Why Your Project Needs a Concept

Last week at work, we were planning a new episode (aka a quarter). This involves setting our objectives, key results, and brainstorming initiatives to reach those goals.

Often, we want to improve something. A metric, a part of the customer journey, or something about how the app works.

And often, we’ll pick a few initiatives to address some known customer pain points. We make some iterative changes, and then move on to other projects.

For parts of the product that persist—sign up flows, or core functionality—we tend to do this quite often. Each quarter we make several changes based on customer feedback or user testing.

The discussion we had last week was about at what point we need to step back and think about where we’re going, instead of continuing to iterate on smaller pieces.

For long-term projects, you need a concept.

What is a Concept Car?

For those who aren’t familiar with the car world, a concept car is a prototype of what a manufacturer envisions for their cars of the future. 

It’s unlikely to ever make it to production, but often it will feature the early versions of new parts and systems that the manufacturer is working on, or some tech they’ve adopted from their racing teams or other technology industries.

Source: https://www.mercedes-benz.com/en/vehicles/passenger-cars/concept-cars/

The Mercedes concept car shown here is one such example (video here).

The Tesla roadster is another example

Source: https://www.caranddriver.com/tesla/roadster

Tesla is a bit of an exception, as their concepts have historically been much closer to the production version of the car than traditional manufacturers, but the purpose of the concept is the same.

What’s The Purpose of a Concept Car?

A concept car is a means of communicating the future of a project, or even a company.

The concept car serves to give a vision of what future cars from that manufacturer may look like.

Why is that important? 

Consumers want to be excited by what’s coming from a brand. It helps drive loyalty, and create brand awareness and buzz, and gets people excited about continuing to be part of that brand’s journey.

It also helps employees. Those working on the project get to explore new areas, think differently about how they build cars, and work on an exciting project. 

Employees who aren’t working directly on the project can also get excited about where the company is going, and what they will be producing. They can show their friends and family, and be proud of where they work.

A concept car is a means of communicating internally and externally, but it also has other applications.

A Concept Car is a List of Assumptions

Forcing engineers to put things into a physical form also forces people to clarify what they envision, and test their assumptions.

If a company claims that “this concept is a vision of where we’re going with our self-driving car”, it forces engineers and managers to confront the question: “what’s left before this car can be self-driving?”

More trivial things become clearer too: design cues that were broad in sketches become defined. Details like interior materials, seating layout, lighting design—these all become clear.

The process of building the concept becomes a process of clarification amongst all those involved, something that is critical in reaching a final product.

This process also brings to light a list of assumptions. 

  • “We’ve chosen a four-seat layout for our luxury concept, because most of our customers in this segment don’t need five.” How do we know that? What can we do to find out?
  • “We believe this styling choice is the future of our cars, and our customers will love it.” Do they? Can we get feedback from customers now?
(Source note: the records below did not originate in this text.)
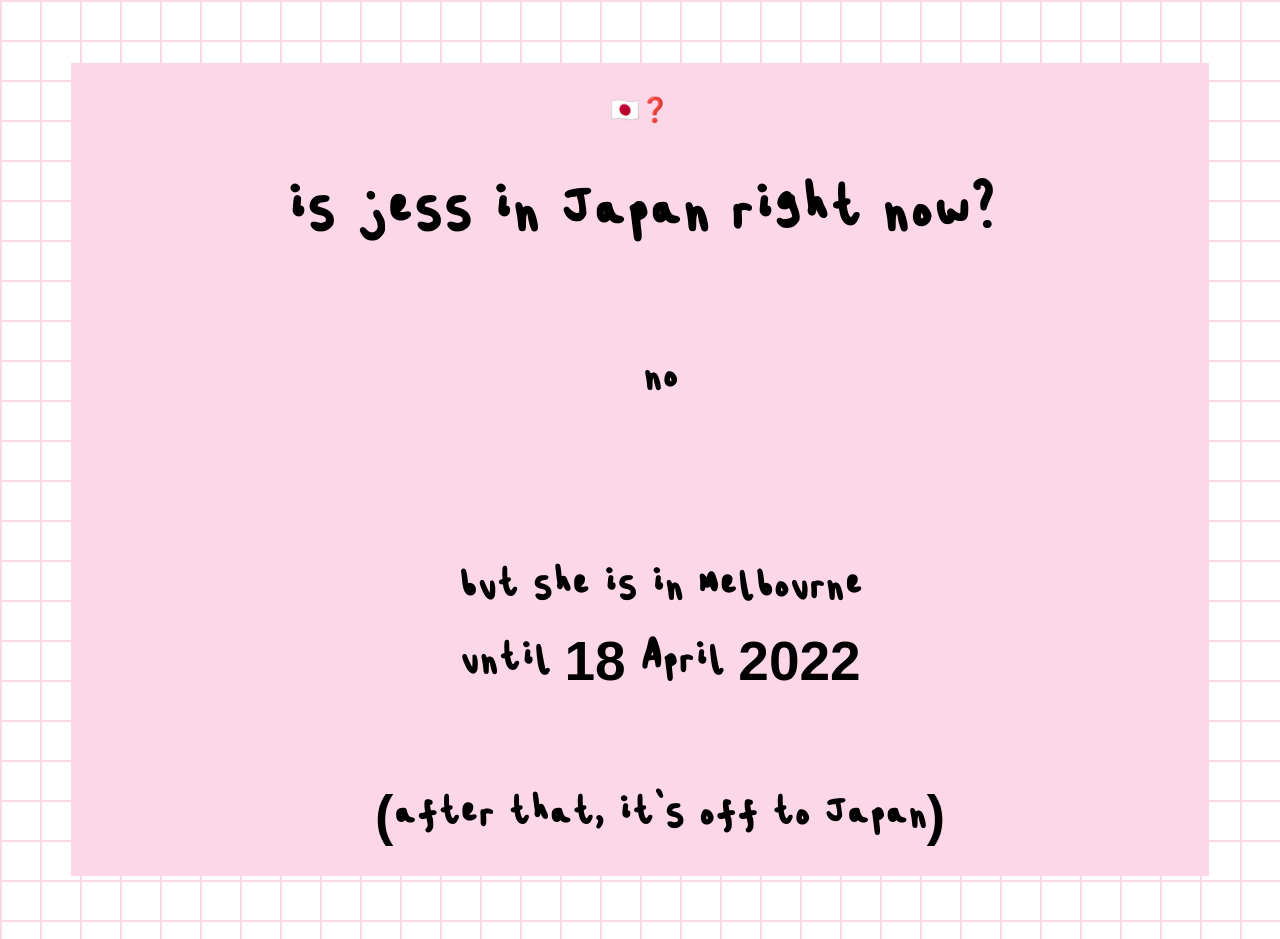
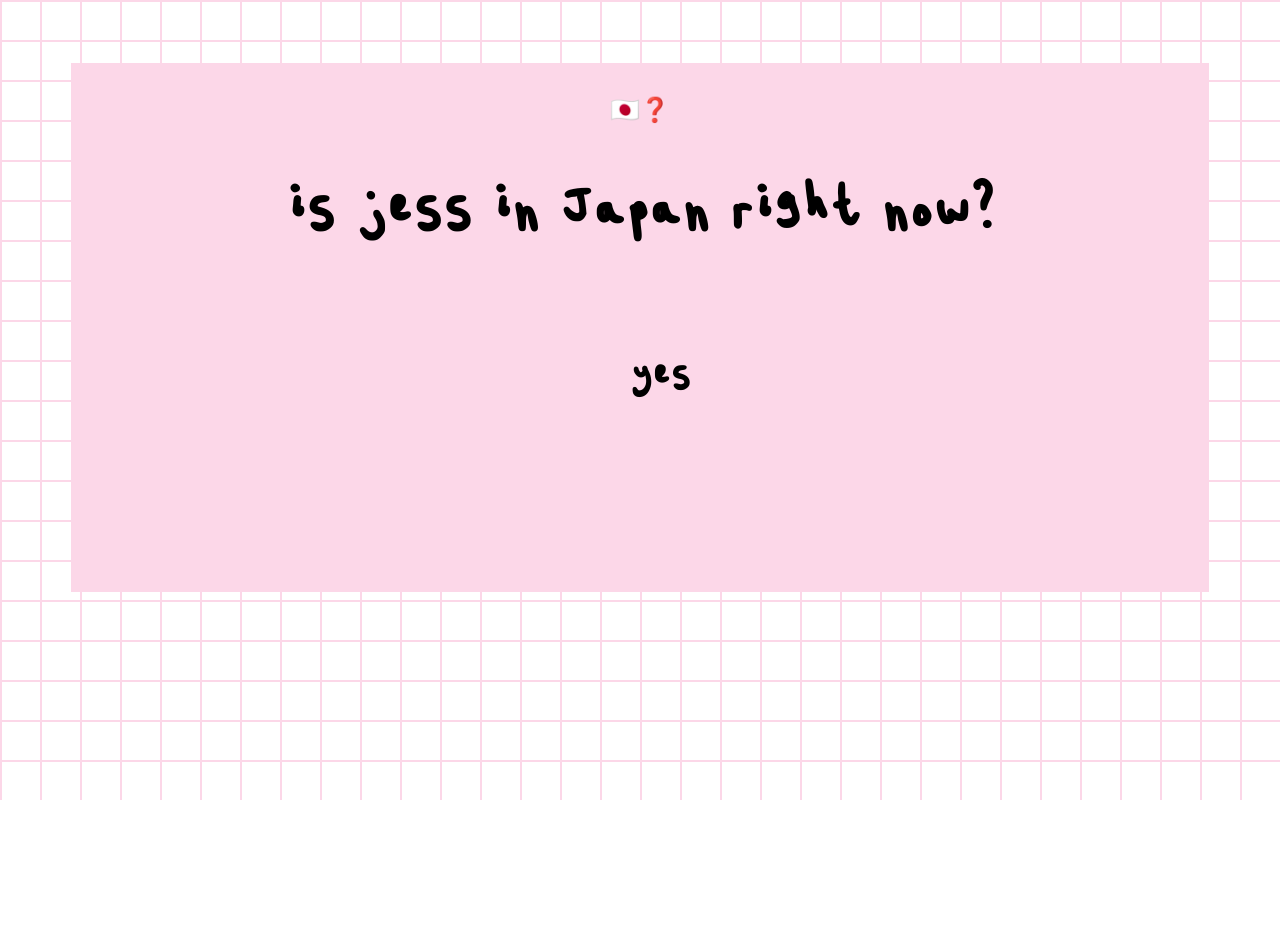
Before and after one commit to ali-tny/jess.pizza, a plain HTML site: page index.html in a window 1280 px wide. After the commit the page ends 800 px from the top, so only its background shows below. Drawn offline with Linux system fonts and the light colour scheme.

Commit message:
Update index.html
jess is in Japan

```diff
--- a/index.html
+++ b/index.html
@@ -16,7 +16,7 @@
 
         <ul>
         <br>
-            <li class="list-item"><span class="list-title">no</li>
+            <li class="list-item"><span class="list-title">yes</li>
         <br>
         <br>
         <br>
@@ -26,15 +26,6 @@
         <br>
         <br>
         <br>
-            <li class="list-item"><span class="list-title">but she is in Melbourne</li>
-        <br>
-            <li class="list-item"><span class="list-title">until 18 April 2022</li>
-        <br>
-        <br>
-        <br>
-        <br>
-        <br>
-                <li class="list-item"><span class="list-title">(after that, it's off to Japan)</li>
         </ul>
     </div>
 </body>
```
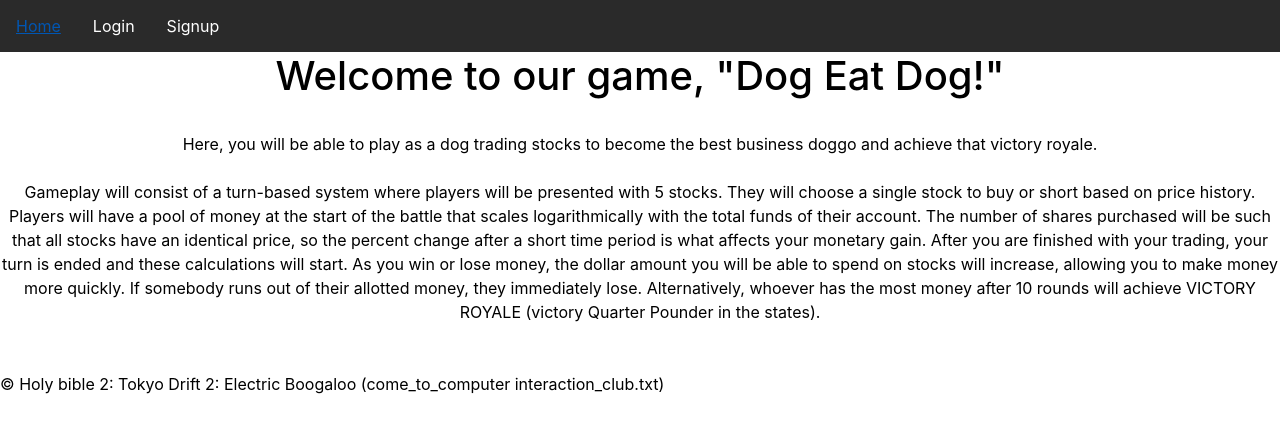
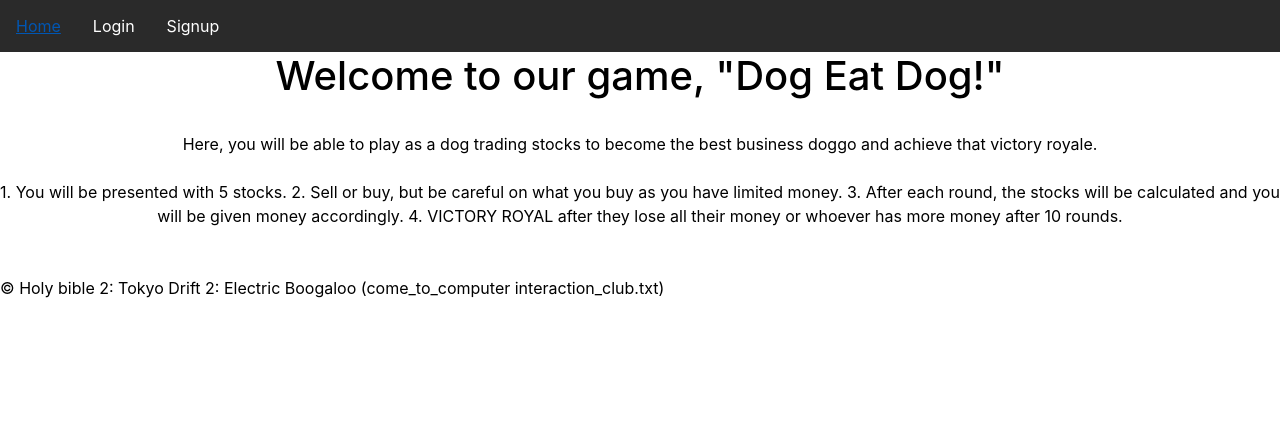
Before and after one commit to Jiajie-Mai/Holy-bible-2-Tokyo-Drift-2-Electric-Boogaloo, a Flask app: page /index in a window 1280 px wide. Shown: the top 433 px of the page. Run offline with Flask 2, Linux system fonts and the light colour scheme; some libraries are stand-ins or nearby versions.

Commit message:
did things

```diff
--- a/templates/home.html
+++ b/templates/home.html
@@ -8,6 +8,9 @@
   Here, you will be able to play as a dog trading stocks to become the best business doggo and achieve that victory royale.
   <br>
   <br>
-  Gameplay will consist of a turn-based system where players will be presented with 5 stocks. They will choose a single stock to buy or short based on price history. Players will have a pool of money at the start of the battle that scales logarithmically with the total funds of their account. The number of shares purchased will be such that all stocks have an identical price, so the percent change after a short time period is what affects your monetary gain. After you are finished with your trading, your turn is ended and these calculations will start. As you win or lose money, the dollar amount you will be able to spend on stocks will increase, allowing you to make money more quickly. If somebody runs out of their allotted money, they immediately lose. Alternatively, whoever has the most money after 10 rounds will achieve VICTORY ROYALE (victory Quarter Pounder in the states).
+  1. You will be presented with 5 stocks.
+  2. Sell or buy, but be careful on what you buy as you have limited money.
+  3. After each round, the stocks will be calculated and you will be given money accordingly.
+  4. VICTORY ROYAL after they lose all their money or whoever has more money after 10 rounds.
 </div>
 {% endblock %}
```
Why Does This Matter Outside of Cars?

A concept car is easy to imagine, because most of us have seen one at some point or another.

But the same idea applies to your idea, your project, or your company.

You need a concept to communicate what your vision is. It becomes the focal point of discussions around details, assumptions, and experiments.

You can only debate details when you have a picture. 

You can only state assumptions when you’ve agreed upon a decision and the rationale.

And you can only run tests and experiments once you have the list of assumptions.

Iterative improvements are a great way to continue making progress. But at some point, you need to have a concept.

To Summarize

Concepts are a useful tool for:

  • Clarifying details and assumptions, and building experiments to test those assumptions
  • Getting customers excited about the direction of the company, and building brand awareness and loyalty
  • Getting employees excited about what they are working on, and being part of the company

For all your major projects, you should have a vision of what you believe the future looks like: your concept car.

Want to get my latest book notes? Subscribe to my newsletter to get one email a week with new book notes, blog posts, and favorite articles.

Thank you! Your submission has been received!
Oops! Something went wrong while submitting the form.